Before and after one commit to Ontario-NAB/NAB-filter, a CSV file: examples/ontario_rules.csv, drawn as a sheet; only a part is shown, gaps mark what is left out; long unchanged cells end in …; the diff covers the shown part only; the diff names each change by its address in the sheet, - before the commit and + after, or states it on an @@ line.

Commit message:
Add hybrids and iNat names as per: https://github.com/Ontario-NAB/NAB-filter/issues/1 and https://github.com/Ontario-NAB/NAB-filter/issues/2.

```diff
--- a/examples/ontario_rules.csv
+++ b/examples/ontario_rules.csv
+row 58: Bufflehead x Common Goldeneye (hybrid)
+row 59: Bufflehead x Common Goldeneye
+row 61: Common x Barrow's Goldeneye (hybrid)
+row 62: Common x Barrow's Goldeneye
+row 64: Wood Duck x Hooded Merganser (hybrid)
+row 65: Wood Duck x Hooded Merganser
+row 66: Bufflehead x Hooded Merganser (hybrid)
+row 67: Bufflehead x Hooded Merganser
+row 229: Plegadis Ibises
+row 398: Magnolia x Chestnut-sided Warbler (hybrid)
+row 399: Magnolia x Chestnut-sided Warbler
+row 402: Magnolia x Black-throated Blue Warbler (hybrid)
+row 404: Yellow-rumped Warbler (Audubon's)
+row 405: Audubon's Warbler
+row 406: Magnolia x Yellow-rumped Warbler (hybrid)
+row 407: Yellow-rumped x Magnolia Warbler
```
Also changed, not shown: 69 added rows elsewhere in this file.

+++++

Goal of the exercise >> Return all of the data exactly as it reads.

Finished task >>
Before and after one commit to Ontario-NAB/NAB-filter, a CSV file: examples/ontario_rules.csv, drawn as a sheet; only a part is shown, gaps mark what is left out; long unchanged cells end in …; the diff covers the shown part only; the diff names each change by its address in the sheet, - before the commit and + after, or states it on an @@ line.

Commit message:
Add hybrids and iNat names as per: https://github.com/Ontario-NAB/NAB-filter/issues/1 and https://github.com/Ontario-NAB/NAB-filter/issues/2.

```diff
--- a/examples/ontario_rules.csv
+++ b/examples/ontario_rules.csv
+row 58: Bufflehead x Common Goldeneye (hybrid)
+row 59: Bufflehead x Common Goldeneye
+row 61: Common x Barrow's Goldeneye (hybrid)
+row 62: Common x Barrow's Goldeneye
+row 64: Wood Duck x Hooded Merganser (hybrid)
+row 65: Wood Duck x Hooded Merganser
+row 66: Bufflehead x Hooded Merganser (hybrid)
+row 67: Bufflehead x Hooded Merganser
+row 229: Plegadis Ibises
+row 398: Magnolia x Chestnut-sided Warbler (hybrid)
+row 399: Magnolia x Chestnut-sided Warbler
+row 402: Magnolia x Black-throated Blue Warbler (hybrid)
+row 404: Yellow-rumped Warbler (Audubon's)
+row 405: Audubon's Warbler
+row 406: Magnolia x Yellow-rumped Warbler (hybrid)
+row 407: Yellow-rumped x Magnolia Warbler
```
Also changed, not shown: 69 added rows elsewhere in this file.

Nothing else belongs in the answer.